TASK DIRECTIONS →
For each line of the data below that includes the string "NASDAQ", count one, and answer with the sum only.

-------- RECORDS TO USE --------

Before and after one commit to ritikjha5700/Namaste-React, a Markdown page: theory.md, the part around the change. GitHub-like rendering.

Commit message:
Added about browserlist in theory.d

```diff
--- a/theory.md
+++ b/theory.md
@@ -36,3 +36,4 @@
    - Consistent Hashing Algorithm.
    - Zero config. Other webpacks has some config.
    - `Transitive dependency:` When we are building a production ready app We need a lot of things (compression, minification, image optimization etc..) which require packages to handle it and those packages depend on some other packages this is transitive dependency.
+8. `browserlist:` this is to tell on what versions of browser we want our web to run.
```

--------
-------- RECORDS TO USE --------

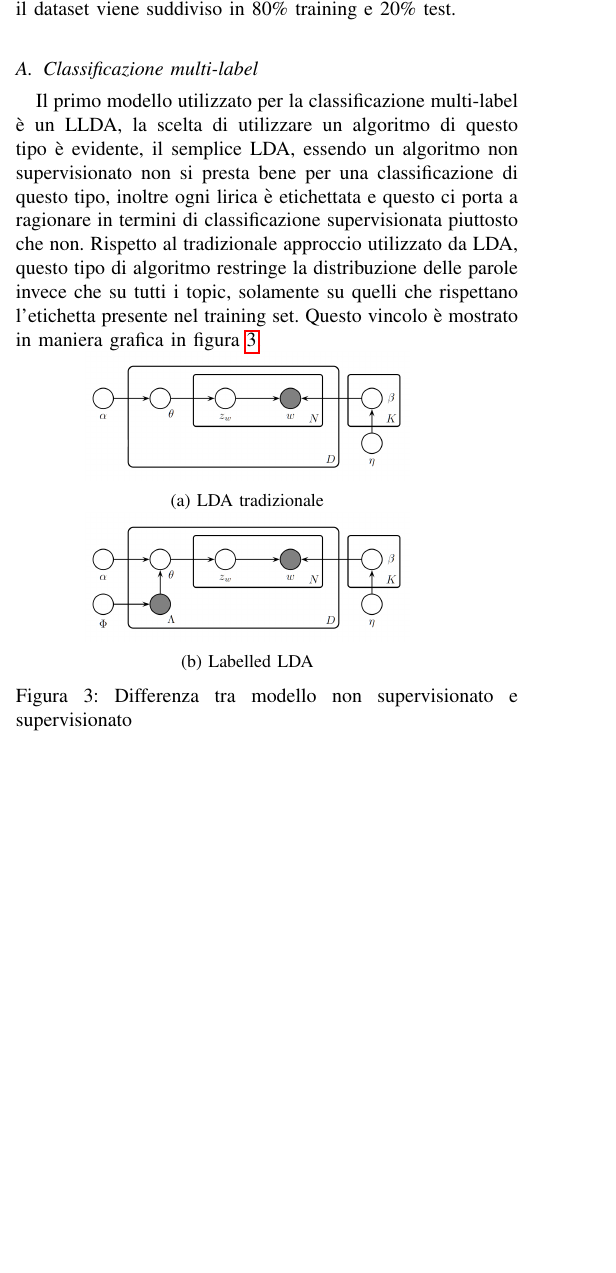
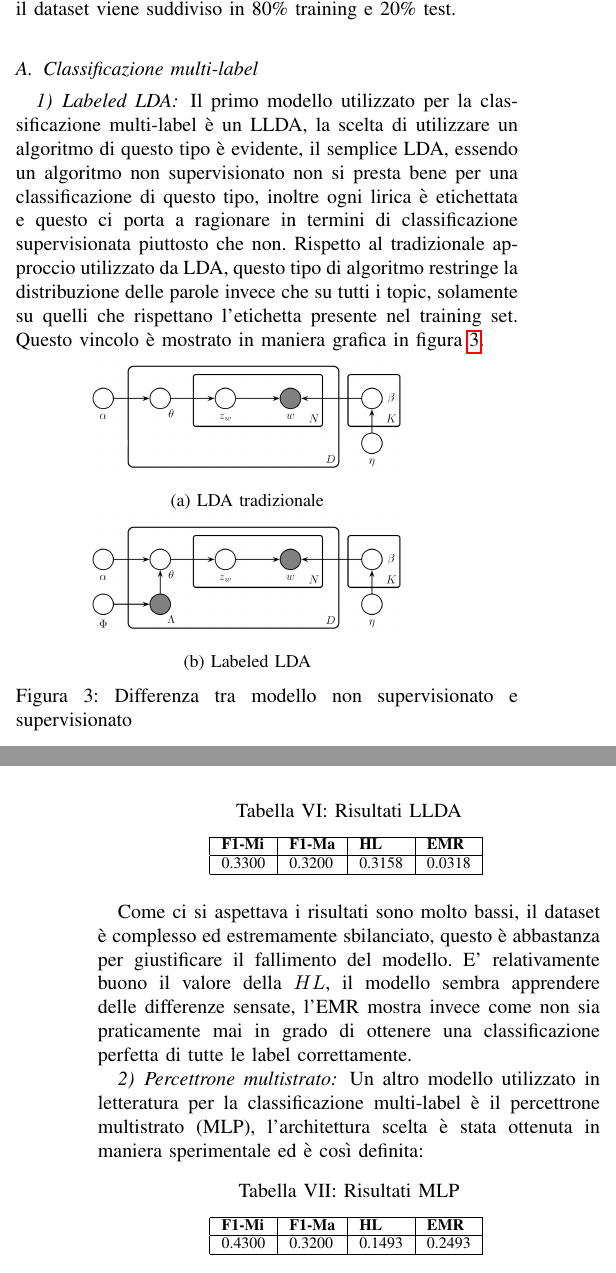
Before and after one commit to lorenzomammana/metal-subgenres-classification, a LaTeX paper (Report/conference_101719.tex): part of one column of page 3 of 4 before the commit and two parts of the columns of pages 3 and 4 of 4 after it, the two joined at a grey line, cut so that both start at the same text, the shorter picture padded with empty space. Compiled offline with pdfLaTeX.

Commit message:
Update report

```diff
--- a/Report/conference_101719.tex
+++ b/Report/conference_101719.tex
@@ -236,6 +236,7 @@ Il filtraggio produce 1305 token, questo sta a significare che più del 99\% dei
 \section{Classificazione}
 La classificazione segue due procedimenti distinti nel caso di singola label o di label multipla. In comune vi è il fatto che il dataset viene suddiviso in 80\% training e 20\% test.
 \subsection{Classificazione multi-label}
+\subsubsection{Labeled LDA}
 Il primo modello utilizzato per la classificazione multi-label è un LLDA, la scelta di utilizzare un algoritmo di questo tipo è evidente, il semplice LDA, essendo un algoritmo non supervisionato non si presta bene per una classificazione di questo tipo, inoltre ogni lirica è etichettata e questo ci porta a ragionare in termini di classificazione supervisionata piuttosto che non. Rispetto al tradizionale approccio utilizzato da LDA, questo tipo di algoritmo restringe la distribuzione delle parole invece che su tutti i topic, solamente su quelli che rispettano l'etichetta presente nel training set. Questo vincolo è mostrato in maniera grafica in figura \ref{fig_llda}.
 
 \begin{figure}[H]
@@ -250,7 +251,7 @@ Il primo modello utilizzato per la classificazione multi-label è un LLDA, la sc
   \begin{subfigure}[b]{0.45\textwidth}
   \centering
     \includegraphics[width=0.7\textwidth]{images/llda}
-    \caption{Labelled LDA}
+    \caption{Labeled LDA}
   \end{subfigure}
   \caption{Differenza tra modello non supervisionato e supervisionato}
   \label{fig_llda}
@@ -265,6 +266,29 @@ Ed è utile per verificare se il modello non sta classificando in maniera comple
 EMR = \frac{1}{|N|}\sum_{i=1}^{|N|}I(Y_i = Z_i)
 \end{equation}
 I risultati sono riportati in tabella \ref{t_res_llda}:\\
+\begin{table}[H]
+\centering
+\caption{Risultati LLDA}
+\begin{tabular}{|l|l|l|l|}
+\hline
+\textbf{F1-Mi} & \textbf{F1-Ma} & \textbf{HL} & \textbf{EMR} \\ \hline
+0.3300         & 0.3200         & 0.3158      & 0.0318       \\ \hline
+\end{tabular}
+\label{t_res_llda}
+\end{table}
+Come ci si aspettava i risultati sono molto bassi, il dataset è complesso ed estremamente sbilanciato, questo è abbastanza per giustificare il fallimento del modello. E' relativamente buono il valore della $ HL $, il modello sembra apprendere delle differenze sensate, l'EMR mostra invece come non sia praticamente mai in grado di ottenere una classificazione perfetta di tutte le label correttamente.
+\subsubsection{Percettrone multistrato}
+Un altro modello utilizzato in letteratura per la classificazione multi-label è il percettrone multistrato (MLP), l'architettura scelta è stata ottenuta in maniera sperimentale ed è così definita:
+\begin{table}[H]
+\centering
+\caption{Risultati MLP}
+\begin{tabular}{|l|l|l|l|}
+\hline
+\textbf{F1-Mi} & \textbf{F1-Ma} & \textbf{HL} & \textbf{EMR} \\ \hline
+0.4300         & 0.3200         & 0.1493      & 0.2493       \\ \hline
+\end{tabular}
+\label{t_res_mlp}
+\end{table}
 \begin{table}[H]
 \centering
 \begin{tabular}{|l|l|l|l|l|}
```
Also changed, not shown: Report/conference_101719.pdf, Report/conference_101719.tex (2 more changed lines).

--------
-------- RECORDS TO USE --------

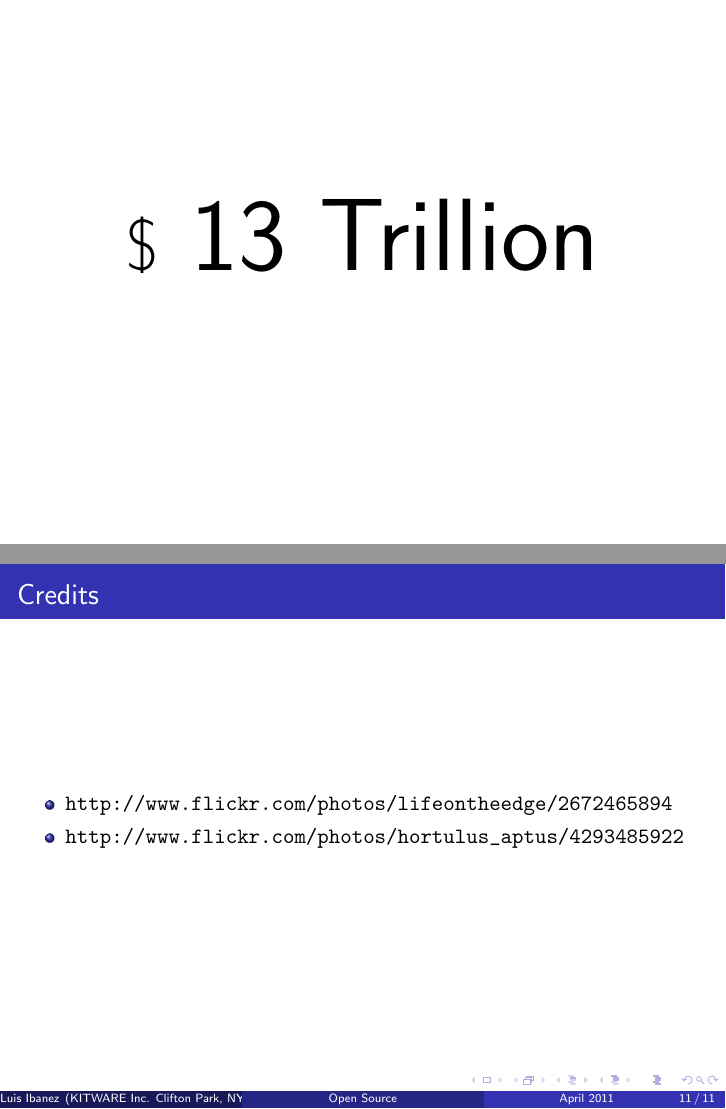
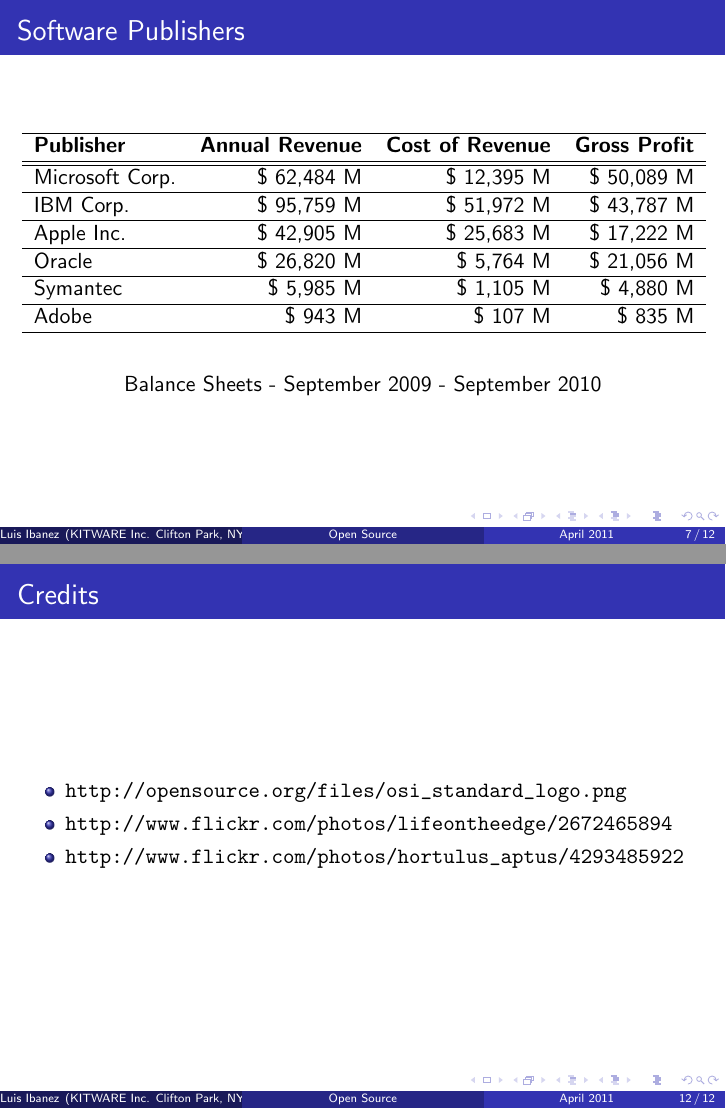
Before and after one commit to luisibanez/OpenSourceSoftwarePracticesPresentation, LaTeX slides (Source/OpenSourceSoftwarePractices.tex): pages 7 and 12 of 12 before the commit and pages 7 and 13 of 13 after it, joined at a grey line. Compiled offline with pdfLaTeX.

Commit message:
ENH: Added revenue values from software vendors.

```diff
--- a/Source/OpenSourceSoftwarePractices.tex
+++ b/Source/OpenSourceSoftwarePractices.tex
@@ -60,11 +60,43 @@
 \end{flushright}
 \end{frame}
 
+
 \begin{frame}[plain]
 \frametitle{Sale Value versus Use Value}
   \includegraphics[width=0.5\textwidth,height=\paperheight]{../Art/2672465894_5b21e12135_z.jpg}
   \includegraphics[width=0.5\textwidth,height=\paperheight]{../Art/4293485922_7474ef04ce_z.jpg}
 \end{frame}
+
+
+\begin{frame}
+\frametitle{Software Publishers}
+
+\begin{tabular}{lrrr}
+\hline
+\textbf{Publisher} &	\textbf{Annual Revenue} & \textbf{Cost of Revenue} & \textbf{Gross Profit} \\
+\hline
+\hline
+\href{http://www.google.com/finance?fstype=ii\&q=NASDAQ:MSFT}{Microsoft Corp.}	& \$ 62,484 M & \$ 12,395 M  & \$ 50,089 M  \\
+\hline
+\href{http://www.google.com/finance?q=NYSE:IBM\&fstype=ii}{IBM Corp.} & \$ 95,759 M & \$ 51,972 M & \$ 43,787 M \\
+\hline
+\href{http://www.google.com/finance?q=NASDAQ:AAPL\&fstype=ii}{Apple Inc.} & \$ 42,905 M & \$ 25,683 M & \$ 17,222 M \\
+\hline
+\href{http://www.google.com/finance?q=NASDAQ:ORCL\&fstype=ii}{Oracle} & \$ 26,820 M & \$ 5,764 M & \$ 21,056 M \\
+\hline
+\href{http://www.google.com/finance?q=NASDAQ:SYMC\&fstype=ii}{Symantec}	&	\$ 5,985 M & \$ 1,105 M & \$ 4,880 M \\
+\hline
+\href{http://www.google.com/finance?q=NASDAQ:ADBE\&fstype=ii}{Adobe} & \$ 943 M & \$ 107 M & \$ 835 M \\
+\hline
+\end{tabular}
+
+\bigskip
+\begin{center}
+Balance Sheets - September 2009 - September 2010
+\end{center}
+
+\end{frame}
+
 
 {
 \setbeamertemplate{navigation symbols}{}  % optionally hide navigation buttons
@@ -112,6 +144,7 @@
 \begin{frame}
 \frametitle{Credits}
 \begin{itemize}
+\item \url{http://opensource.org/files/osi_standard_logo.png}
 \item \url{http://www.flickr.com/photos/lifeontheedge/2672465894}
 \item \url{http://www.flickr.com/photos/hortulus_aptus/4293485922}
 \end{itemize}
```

--------

RESULT FOR THIS TASK →
5